The CEN Whapmagoostui-Kuujjuarapik Station is CEN's principle research station and features wet and dry labs, a Community Science Centre with a conference room, a greenhouse, a cafeteria, and a dormitory. This station is located at the terrestrial boundary between taiga and tundra, on the shores of eastern Hudson Bay and at the mouth of the Great Whale River. The station provides easy access to a diversity of subarctic landscapes and ecosystems.
The CEN Whapmagoostui-Kuujjuarapik Station is owned and run by the Centre d’études nordiques (CEN) (www.cen.ulaval.ca) whose secretariat is based at the Université Laval, Québec, Canada. It is on Cree land and is run in collaboration with the Cree First Nation of Whapmagoostui. The station is located on the eastern shore of Hudson Bay at the maritime limit of James Bay, near the mouth of the Great Whale River. Station management is run by a local manager, present year-round.
This station is the CEN’s principal field station and has operated since the 1970s, with diverse research projects on past and present environments. Between 2007 and 2011, major upgrades to the station were undertaken, consisting of the construction of a state-of-art Community Science Centre to serve the needs of the circumpolar science community for research planning, information exchange, national research workshops, and coordination of field operations, and the local communities for information exchange, identification of northern research needs, science training of northerners, exchange of traditional knowledge, and outreach activities. The Centre offers a conference room with a capacity for 50 participants, a permanent, interactive display on local natural history and on CEN research activities. In addition to this new building, the station also has wet and dry laboratories, a greenhouse, a dormitory, a cafeteria (with full-meal services during the summer season), vehicles for rent, wireless internet, and rental of sampling and camping equipment.

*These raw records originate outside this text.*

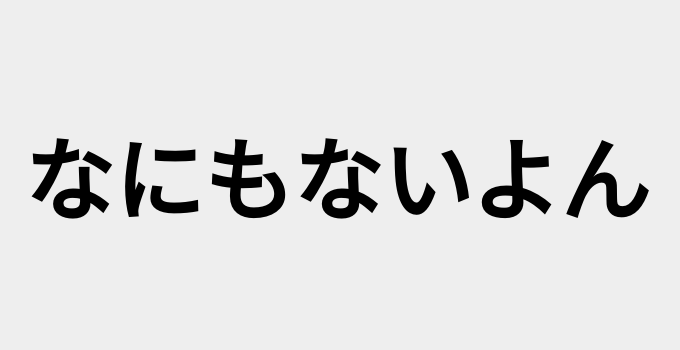
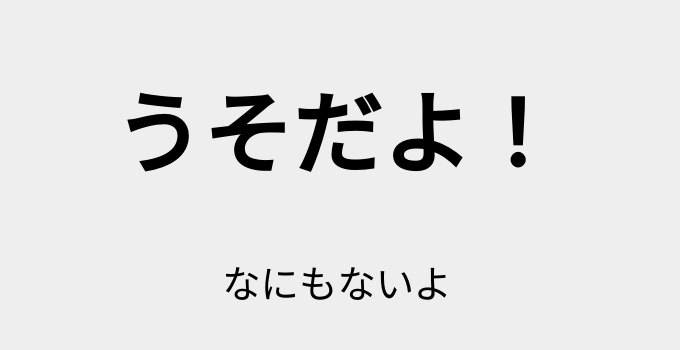
Before and after one commit to sumeshi96/fun-fun-fun, a plain HTML site: page index.html in a window 1280 px wide. Shown: the part 225-575 px from the top of the page, without its empty margins (303-983 px from the left). Drawn offline with Linux system fonts and the light colour scheme.

Commit message:
add text

```diff
--- a/index.html
+++ b/index.html
@@ -11,7 +11,8 @@
 <body>
     <div class="h1-wrapper">
         <div class="h1-container">
-            <h1>なにもないよん</h1>
+            <h1>うそだよ！</h1>
+            <p>なにもないよ</p>
         </div>
     </div>
 </body>
--- a/style.css
+++ b/style.css
@@ -17,3 +17,8 @@ body{
 h1{
     font-size:7vw;
 }
+
+p{
+    text-align:center;
+    font-size:3vw;
+}
```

The climate at Whapmagoostui-Kuujjuarapik is strongly influenced by the proximity of Hudson Bay, and the recent, pronounced loss of sea ice in this sector of northern Canada has been accompanied by large increases in air temperature. Discontinuous or scattered permafrost occurs throughout the region and is degrading rapidly.

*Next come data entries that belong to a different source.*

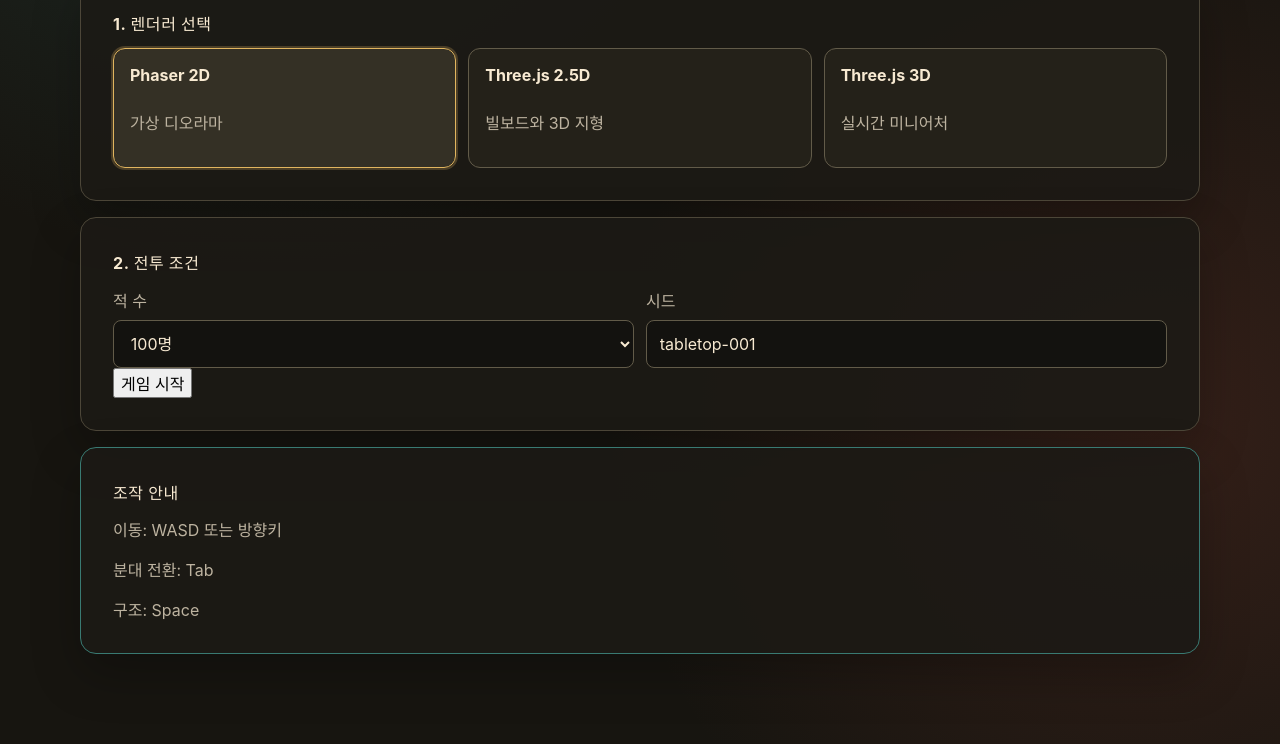
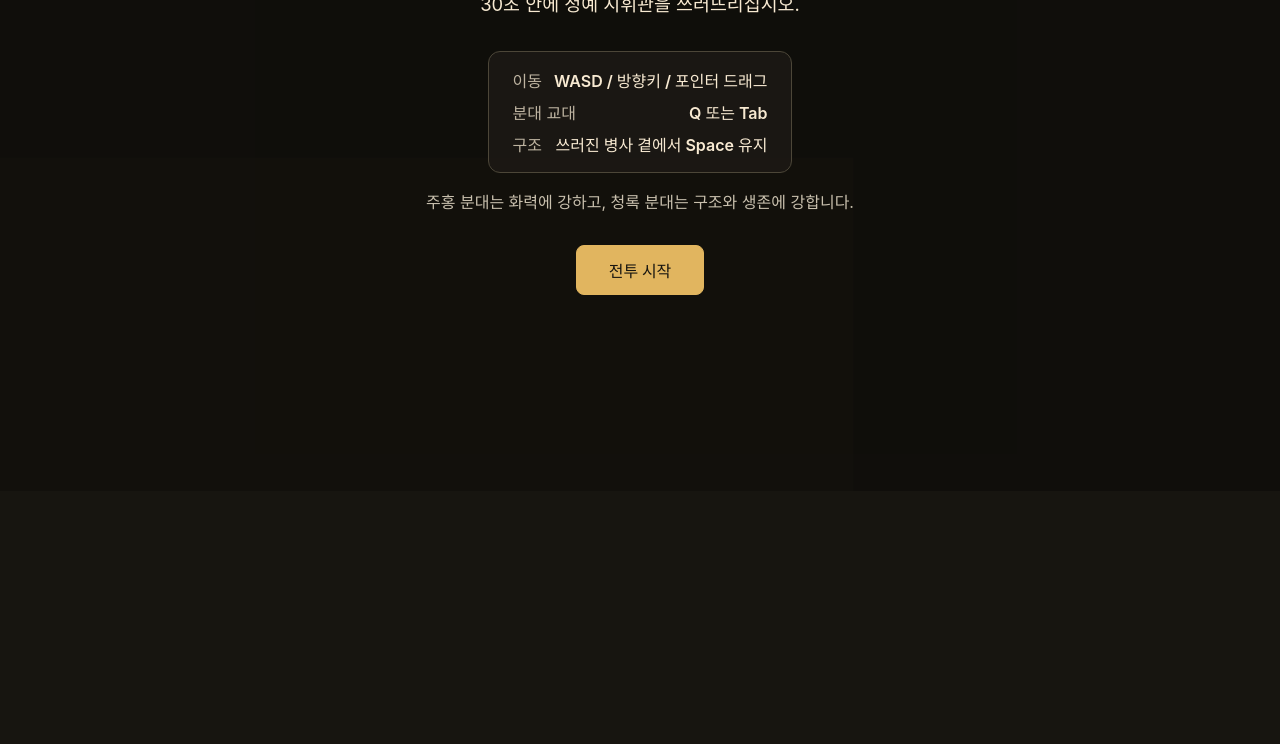
Before and after one commit to ch-courtesy/squading, a website built with Vite: page prototype/index.html in a window 1280 px wide. Shown: the part 309-1053 px from the top of the page. After the commit the page ends 800 px from the top, so only its background shows below. Built offline with nearby package versions, Linux system fonts and the light colour scheme; animation ran at ten frames a second.

Commit message:
feat: make squad survivor the default game

```diff
--- /dev/null
+++ b/prototype/src/app/gameplay-shell.ts
@@ -0,0 +1,228 @@
+import { BATTLE_TICKS, ELITE_MAX_HP, TICKS_PER_SECOND, UPGRADE_XP } from '../core/gameplay/constants'
+import { rescueTicks } from '../core/gameplay/rescue'
+import type { BattleMode, FriendlyState, GameState, UpgradeId, Vec2 } from '../core/gameplay/types'
+import type { Squad } from '../core/types'
+import { createGameplayController, type GameplayController } from './gameplay-controller'
+
+export type GameplayAppDependencies = {
+  readonly createController?: () => GameplayController
+}
+
+const DEFAULT_SEED = 'squad-survivor'
+
+const SQUAD_LABELS: Record<Squad, string> = { teal: '청록', scarlet: '주홍' }
+
+const UPGRADE_LABELS: Record<UpgradeId, { readonly name: string; readonly effect: string }> = {
+  power: { name: '화력 강화', effect: '두 분대의 공격 피해 +30%' },
+  march: { name: '기동 강화', effect: '두 분대의 이동 속도 +15%' },
+  vigor: { name: '생존 강화', effect: '두 분대의 최대 체력 +25%' },
+}
+
+const FAILURE_CAUSES: Record<'all-units-lost' | 'elite-survived', string> = {
+  'all-units-lost': '두 분대가 모두 쓰러졌습니다.',
+  'elite-survived': '제한 시간 안에 정예 지휘관을 처치하지 못했습니다.',
+}
+
+const HUD_VISIBLE_MODES: readonly BattleMode[] = ['running', 'paused', 'awaiting-upgrade']
+
+function clamp(value: number, min: number, max: number): number {
+  return Math.min(max, Math.max(min, value))
+}
+
+function seconds(ticks: number): string {
+  return (ticks / TICKS_PER_SECOND).toFixed(1)
+}
+
+function pointerTargetFrom(event: PointerEvent, bounds: DOMRect): Vec2 {
+  const halfWidth = Math.max(1, bounds.width / 2)
+  const halfHeight = Math.max(1, bounds.height / 2)
+  return {
+    x: clamp((event.clientX - bounds.left - halfWidth) / halfWidth, -1, 1),
+    y: clamp((event.clientY - bounds.top - halfHeight) / halfHeight, -1, 1),
+  }
+}
+
+function standingCount(state: Readonly<GameState>, squad: Squad): number {
+  return state.friendlies.filter((friendly) => friendly.squad === squad && friendly.life === 'standing').length
+}
+
+function findRescueLock(state: Readonly<GameState>): FriendlyState | null {
+  return state.friendlies.find((friendly) => friendly.rescueTargetId !== null) ?? null
+}
+
+function skeleton(): string {
+  return `
+    <main class="gameplay-shell">
+      <section class="gp-stage" data-stage aria-label="전투 화면"></section>
+
+      <section class="gp-ready" data-ready>
+        <p class="gp-eyebrow">SQUAD SURVIVOR</p>
+        <h1>30초 분대 생존전</h1>
+        <p class="gp-objective">30초 안에 정예 지휘관을 쓰러뜨리십시오.</p>
+        <dl class="gp-controls">
+          <div><dt>이동</dt><dd>WASD / 방향키 / 포인터 드래그</dd></div>
+          <div><dt>분대 교대</dt><dd>Q 또는 Tab</dd></div>
+          <div><dt>구조</dt><dd>쓰러진 병사 곁에서 Space 유지</dd></div>
+        </dl>
+        <p class="gp-squad-hint">주홍 분대는 화력에 강하고, 청록 분대는 구조와 생존에 강합니다.</p>
+        <button type="button" class="gp-start" data-begin-battle>전투 시작</button>
+      </section>
+
+      <section class="gp-hud" data-hud hidden>
+        <div class="gp-hud-row"><span class="gp-hud-label">남은 시간</span><span data-remaining></span></div>
+        <div class="gp-hud-row"><span class="gp-hud-label">활성 분대</span><span data-active-squad></span></div>
+        <div class="gp-hud-row"><span class="gp-hud-label">청록</span><span data-squad-status="teal"></span></div>
+        <div class="gp-hud-row"><span class="gp-hud-label">주홍</span><span data-squad-status="scarlet"></span></div>
+        <div class="gp-hud-row"><span class="gp-hud-label">교대 cooldown</span><span data-switch-cooldown></span></div>
+        <div class="gp-hud-row"><span class="gp-hud-label">XP</span><span data-xp></span></div>
+        <div class="gp-hud-row"><span class="gp-hud-label">구조</span><span data-rescue></span></div>
+        <div class="gp-hud-row"><span class="gp-hud-label">정예 HP</span><span data-elite-hp></span></div>
+        <p class="gp-switch-warning" data-switch-warning hidden>Q로 분대를 전환하세요</p>
+      </section>
+
+      <section class="gp-pause-overlay" data-pause hidden>
+        <p class="gp-pause-title">일시정지</p>
+        <p>Escape를 누르거나 아래 버튼으로 재개하십시오.</p>
+        <button type="button" data-resume>계속하기</button>
+      </section>
+
+      <section class="gp-upgrade-overlay" data-upgrade hidden>
+        <h2>강화를 선택하십시오</h2>
+        <div class="gp-upgrade-cards">
+          <button type="button" class="gp-upgrade-card" data-upgrade-choice="0">
+            <span class="gp-key">1</span><strong data-upgrade-name="0"></strong><span data-upgrade-effect="0"></span>
+          </button>
+          <button type="button" class="gp-upgrade-card" data-upgrade-choice="1">
+            <span class="gp-key">2</span><strong data-upgrade-name="1"></strong><span data-upgrade-effect="1"></span>
+          </button>
+          <button type="button" class="gp-upgrade-card" data-upgrade-choice="2">
+            <span class="gp-key">3</span><strong data-upgrade-name="2"></strong><span data-upgrade-effect="2"></span>
+          </button>
+        </div>
+      </section>
+
+      <section class="gp-terminal-overlay" data-terminal hidden>
+        <h2 data-terminal-title></h2>
+        <p data-terminal-cause></p>
+        <dl class="gp-terminal-stats">
+          <div><dt>처치</dt><dd data-kills></dd></div>
+          <div><dt>구조</dt><dd data-rescues></dd></div>
+          <div><dt>생존</dt><dd data-survivors></dd></div>
+          <div><dt>선택 강화</dt><dd data-choice></dd></div>
+        </dl>
+        <button type="button" data-restart>다시 시작</button>
+      </section>
+    </main>
+  `
+}
+
+export function mountApp(root: HTMLElement, dependencies: GameplayAppDependencies = {}): void {
+  root.innerHTML = skeleton()
+
+  const stage = root.querySelector<HTMLElement>('[data-stage]')!
+  const readyScreen = root.querySelector<HTMLElement>('[data-ready]')!
+  const hud = root.querySelector<HTMLElement>('[data-hud]')!
+  const pauseOverlay = root.querySelector<HTMLElement>('[data-pause]')!
+  const upgradeOverlay = root.querySelector<HTMLElement>('[data-upgrade]')!
+  const terminalOverlay = root.querySelector<HTMLElement>('[data-terminal]')!
+  const switchWarning = root.querySelector<HTMLElement>('[data-switch-warning]')!
+  const remaining = root.querySelector<HTMLElement>('[data-remaining]')!
+  const activeSquadLabel = root.querySelector<HTMLElement>('[data-active-squad]')!
+  const tealStatus = root.querySelector<HTMLElement>('[data-squad-status="teal"]')!
+  const scarletStatus = root.querySelector<HTMLElement>('[data-squad-status="scarlet"]')!
+  const switchCooldown = root.querySelector<HTMLElement>('[data-switch-cooldown]')!
+  const xp = root.querySelector<HTMLElement>('[data-xp]')!
+  const rescue = root.querySelector<HTMLElement>('[data-rescue]')!
+  const eliteHp = root.querySelector<HTMLElement>('[data-elite-hp]')!
+  const terminalTitle = root.querySelector<HTMLElement>('[data-terminal-title]')!
+  const terminalCause = root.querySelector<HTMLElement>('[data-terminal-cause]')!
+  const kills = root.querySelector<HTMLElement>('[data-kills]')!
+  const rescues = root.querySelector<HTMLElement>('[data-rescues]')!
+  const survivors = root.querySelector<HTMLElement>('[data-survivors]')!
+  const choice = root.querySelector<HTMLElement>('[data-choice]')!
+  const upgradeCards = [0, 1, 2].map((index) => ({
+    name: root.querySelector<HTMLElement>(`[data-upgrade-name="${index}"]`)!,
+    effect: root.querySelector<HTMLElement>(`[data-upgrade-effect="${index}"]`)!,
+  }))
+
+  const controller = dependencies.createController?.()
+    ?? createGameplayController({
+      host: stage,
+      seed: DEFAULT_SEED,
+      onError: (error) => console.error('[gameplay-shell] renderer error', error),
+    })
+
+  root.querySelector<HTMLButtonElement>('[data-begin-battle]')?.addEventListener('click', () => controller.beginBattle())
+  root.querySelector<HTMLButtonElement>('[data-resume]')?.addEventListener('click', () => controller.togglePause())
+  root.querySelector<HTMLButtonElement>('[data-restart]')?.addEventListener('click', () => controller.restart())
+  root.querySelectorAll<HTMLButtonElement>('[data-upgrade-choice]').forEach((button, index) => {
+    button.addEventListener('click', () => controller.chooseUpgrade(index as 0 | 1 | 2))
+  })
+
+  stage.addEventListener('pointerdown', (event) => controller.pointerDown(pointerTargetFrom(event, stage.getBoundingClientRect())))
+  stage.addEventListener('pointermove', (event) => controller.pointerMove(pointerTargetFrom(event, stage.getBoundingClientRect())))
+  stage.addEventListener('pointerup', () => controller.pointerEnd())
+  stage.addEventListener('pointercancel', () => controller.pointerEnd())
+  stage.addEventListener('pointerleave', () => controller.pointerEnd())
+
+  const renderVisibility = (mode: BattleMode): void => {
+    readyScreen.hidden = mode !== 'ready'
+    hud.hidden = !HUD_VISIBLE_MODES.includes(mode)
+    pauseOverlay.hidden = mode !== 'paused'
+    upgradeOverlay.hidden = mode !== 'awaiting-upgrade'
+    terminalOverlay.hidden = mode !== 'won' && mode !== 'lost'
+  }
+
+  const renderHud = (state: Readonly<GameState>): void => {
+    const remainingSeconds = clamp((BATTLE_TICKS - state.combatTick) / TICKS_PER_SECOND, 0, BATTLE_TICKS / TICKS_PER_SECOND)
+    remaining.textContent = `${remainingSeconds.toFixed(1)}초`
+    activeSquadLabel.textContent = SQUAD_LABELS[state.activeSquad]
+    tealStatus.textContent = `${standingCount(state, 'teal')}명 · 피로 ${(state.squads.teal.fatigue * 100).toFixed(0)}%`
+    scarletStatus.textContent = `${standingCount(state, 'scarlet')}명 · 피로 ${(state.squads.scarlet.fatigue * 100).toFixed(0)}%`
+    switchCooldown.textContent = state.switchCooldown === 0 ? '교대 가능' : `${seconds(state.switchCooldown)}초`
+    xp.textContent = `${state.stats.xp} / ${UPGRADE_XP}`
+
+    const rescuer = findRescueLock(state)
+    rescue.textContent = rescuer
+      ? `#${rescuer.rescueTargetId} 구조 중 ${rescuer.rescueProgress}/${rescueTicks(rescuer.squad)}`
+      : '구조 대상 없음'
+
+    eliteHp.textContent = state.elite.spawned ? `${state.elite.hp.toFixed(1)} / ${ELITE_MAX_HP}` : '정예 대기 중'
+
+    const showSwitchWarning = state.mode === 'running' && standingCount(state, state.activeSquad) === 0
+    switchWarning.hidden = !showSwitchWarning
+  }
+
+  const renderUpgrade = (state: Readonly<GameState>): void => {
+    state.upgrade.offered.forEach((id, index) => {
+      const label = UPGRADE_LABELS[id]
+      const card = upgradeCards[index]
+      if (!card) return
+      card.name.textContent = label.name
+      card.effect.textContent = label.effect
+    })
+  }
+
+  const renderTerminal = (state: Readonly<GameState>): void => {
+    if (state.mode !== 'won' && state.mode !== 'lost') return
+    const won = state.mode === 'won'
+    terminalTitle.textContent = won ? '승리' : '패배'
+    terminalCause.textContent = won
+      ? '정예 지휘관을 처치했습니다.'
+      : FAILURE_CAUSES[state.failureReason ?? 'elite-survived']
+    kills.textContent = String(state.stats.kills)
+    rescues.textContent = String(state.stats.rescues)
+    survivors.textContent = String(state.friendlies.filter((friendly) => friendly.life !== 'dead').length)
+    choice.textContent = state.upgrade.choice ? UPGRADE_LABELS[state.upgrade.choice].name : '없음'
+  }
+
+  const render = (state: Readonly<GameState>): void => {
+    renderVisibility(state.mode)
+    renderHud(state)
+    renderUpgrade(state)
+    renderTerminal(state)
+  }
+
+  controller.subscribe(render)
+  void controller.start()
+}
--- a/prototype/src/app/styles.css
+++ b/prototype/src/app/styles.css
@@ -177,3 +177,218 @@ select {
     grid-template-columns: 1fr;
   }
 }
+
+.gameplay-shell {
+  position: relative;
+  width: 100%;
+  min-height: 100vh;
+  overflow: hidden;
+}
+
+.gp-stage {
+  position: absolute;
+  inset: 0;
+  background: #201d16;
+}
+
+.gp-stage canvas {
+  display: block;
+  width: 100%;
+  height: 100%;
+  cursor: crosshair;
+}
+
+.gp-ready,
+.gp-pause-overlay,
+.gp-upgrade-overlay,
+.gp-terminal-overlay {
+  position: absolute;
+  inset: 0;
+  display: none;
+  flex-direction: column;
+  align-items: center;
+  justify-content: center;
+  gap: 1rem;
+  padding: clamp(1.5rem, 5vw, 3rem);
+  text-align: center;
+}
+
+.gp-ready:not([hidden]),
+.gp-pause-overlay:not([hidden]),
+.gp-upgrade-overlay:not([hidden]),
+.gp-terminal-overlay:not([hidden]) {
+  display: flex;
+}
+
+.gp-ready,
+.gp-upgrade-overlay,
+.gp-terminal-overlay {
+  background: rgb(15 14 10 / 92%);
+}
+
+.gp-pause-overlay {
+  background: rgb(15 14 10 / 55%);
+  backdrop-filter: blur(2px);
+}
+
+.gp-eyebrow {
+  margin: 0;
+  color: #e1b55f;
+  font-size: 0.8rem;
+  font-weight: 800;
+  letter-spacing: 0.16em;
+}
+
+.gp-ready h1 {
+  margin: 0;
+  font-family: Georgia, "Times New Roman", serif;
+  font-size: clamp(2rem, 6vw, 3.5rem);
+  line-height: 1;
+}
+
+.gp-objective {
+  max-width: 34rem;
+  font-size: 1.15rem;
+  color: #f8ead2;
+}
+
+.gp-controls {
+  display: grid;
+  gap: 0.5rem;
+  margin: 0;
+  padding: 1rem 1.5rem;
+  border: 1px solid #4c4638;
+  border-radius: 0.75rem;
+  background: rgb(28 26 21 / 88%);
+}
+
+.gp-controls div {
+  display: flex;
+  gap: 0.75rem;
+  justify-content: space-between;
+}
+
+.gp-controls dt {
+  color: #bdb3a0;
+}
+
+.gp-controls dd {
+  margin: 0;
+  font-weight: 600;
+}
+
+.gp-squad-hint {
+  max-width: 34rem;
+  color: #c9c0ae;
+}
+
+.gp-start {
+  min-height: 3rem;
+  padding: 0.75rem 2rem;
+  border: 1px solid #e1b55f;
+  border-radius: 0.5rem;
+  color: #171510;
+  background: #e1b55f;
+  font-weight: 700;
+  cursor: pointer;
+}
+
+.gp-hud {
+  position: absolute;
+  top: 1rem;
+  left: 1rem;
+  display: none;
+  gap: 0.35rem;
+  max-width: 18rem;
+  padding: 1rem;
+  border: 1px solid #4c4638;
+  border-radius: 0.75rem;
+  background: rgb(23 21 16 / 85%);
+}
+
+.gp-hud:not([hidden]) {
+  display: grid;
+}
+
+.gp-hud-row {
+  display: flex;
+  justify-content: space-between;
+  gap: 1rem;
+}
+
+.gp-hud-label {
+  color: #bdb3a0;
+}
+
+.gp-switch-warning {
+  margin: 0.25rem 0 0;
+  color: #e1725f;
+  font-weight: 700;
+}
+
+.gp-pause-title {
+  margin: 0;
+  font-size: 1.75rem;
+}
+
+.gp-upgrade-cards {
+  display: grid;
+  grid-template-columns: repeat(3, minmax(0, 1fr));
+  gap: 0.75rem;
+  width: min(48rem, 100%);
+}
+
+.gp-upgrade-card {
+  display: grid;
+  gap: 0.45rem;
+  padding: 1.25rem 1rem;
+  border: 1px solid #625b49;
+  border-radius: 0.75rem;
+  color: inherit;
+  background: #242119;
+  text-align: left;
+  cursor: pointer;
+}
+
+.gp-key {
+  display: inline-flex;
+  align-items: center;
+  justify-content: center;
+  width: 1.75rem;
+  height: 1.75rem;
+  border-radius: 50%;
+  background: #e1b55f;
+  color: #171510;
+  font-weight: 800;
+}
+
+.gp-terminal-stats {
+  display: grid;
+  grid-template-columns: repeat(2, minmax(0, 1fr));
+  gap: 0.75rem;
+  width: min(28rem, 100%);
+  margin: 0;
+}
+
+.gp-terminal-stats div {
+  padding: 0.75rem;
+  border: 1px solid #4c4638;
+  border-radius: 0.5rem;
+  background: rgb(28 26 21 / 88%);
+}
+
+.gp-terminal-stats dt {
+  color: #bdb3a0;
+}
+
+.gp-terminal-stats dd {
+  margin: 0;
+  font-weight: 700;
+}
+
+@media (max-width: 42rem) {
+  .gp-upgrade-cards,
+  .gp-terminal-stats {
+    grid-template-columns: 1fr;
+  }
+}
--- a/prototype/src/main.ts
+++ b/prototype/src/main.ts
@@ -1,4 +1,3 @@
-import { mountApp } from './app/app-shell'
 import './app/styles.css'
 
 const root = document.querySelector<HTMLElement>('#app')
@@ -7,4 +6,8 @@ if (!root) {
   throw new Error('App root not found')
 }
 
-mountApp(root)
+const module = new URLSearchParams(location.search).get('lab') === 'renderers'
+  ? await import('./app/app-shell')
+  : await import('./app/gameplay-shell')
+
+module.mountApp(root)
```
Also changed, not shown: docs/codex-usage-log.md (+18 -0 lines), prototype/index.html (+2 -2 lines), prototype/tests/app-shell.spec.ts (+5 -5 lines), prototype/tests/gameplay-shell.spec.ts (added, +23 -0 lines), prototype/tests/gameplay-shell.test.ts (added, +154 -0 lines), prototype/tests/helpers/gameplay-controller-stub.ts (added, +34 -0 lines), prototype/tests/hybrid-play.spec.ts (+2 -2 lines), prototype/tests/hybrid-renderer.spec.ts (+2 -2 lines), prototype/tests/phaser-play.spec.ts (+1 -1 lines), prototype/tests/phaser-renderer.spec.ts (+3 -3 lines), prototype/tests/renderer-switching.spec.ts (+5 -5 lines), prototype/tests/three-play.spec.ts (+2 -2 lines), prototype/tests/three-renderer.spec.ts (+3 -3 lines).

Whapmagoostui-Kuujjuarapik is located at the terrestrial boundary between the taiga and the tundra. The community is built on a sandy headland, at the mouth of the Great Whale River. Granites covered by a thick layer of sand characterize the soils of the region. This region continues to experience particularly rapid isostatic uplift in response to the retreat of the Laurentide Ice Sheet. Parabolic dunes occur along the coast and are strongly influenced by plant cover. South of the Great Whale River is the taiga zone (Boreal forest), while north of the river, the forest tundra zone progressively dominates the landscape. Locally, the vegetation type is coastal forest tundra, with some 400 recorded species. Paleoecological studies have documented the Holocene evolution of landscapes, including lakes, wetlands, and forests.
The Manitounuk Islands, located just a little to the north along the coast, are part of the Hudsonian cuestas found on the eastern shore of Hudson Bay. These islands are characterized by rocky beaches on the side facing the open sea and vertiginous cliffs on the shore facing the coast.
Current research: Current projects include work on biodiversity and dynamics of northern aquatic ecosystems; impacts of melting permafrost in the context of global warming; wetlands paleoecology; restoration of vegetation in degraded sites, and research on mercury dynamics (air, precipitation, snow).
Past research: An overview of past studies in this region is given in: Bhiry, N., et al. 2011. Environmental change in the Great Whale River region, Hudson Bay: Five decades of multidisciplinary research by CEN. Ecoscience 18: 182-203.
Climatic and environmental data: CEN operates 2 climate stations from the CEN SILA Network (www.cen.ulaval.ca/sila) in the area of Whapmagoostui-Kuujjuarapik and has collected extensive climate datasets since 1957. CEN is a member of the Canadian Radiological Monitoring Network and collects data for measuring external gamma radiation. The station also host a magnetometer of the AUTUMNX network managed by Athabasca University.
This station is part of the Canadian Network of Northern Research Operators (CNNRO, www.cnnro.ca) and the international network INTERACT (www.eu-interact.org).
|Institution||Center for Northern Studies / Centre d’Etudes Nordiques|
|Infrastructure type||Research station|
|Disciplines||Biology and biochemistry
Natural environments and wildlife
|Language of operation||Inuktitut
The CEN Whapmagoostui-Kuujjuarapik is open year-round. It is only accessible by commercial airlines (Air Inuit, Air Creebec and First Air). All research activities must be planned well in advance. No permits to conduct research are required, but the local communities and the station manager must be contacted to be informed of the proposed research. Local guides and translators are available for hire. Access to the surrounding area by chartered flights, boat and all-terrain vehicles can be organized by the station manager.
The station manager can be reached by email: firstname.lastname@example.org or email@example.com, or at the station by telephone : +1-819-929-3319.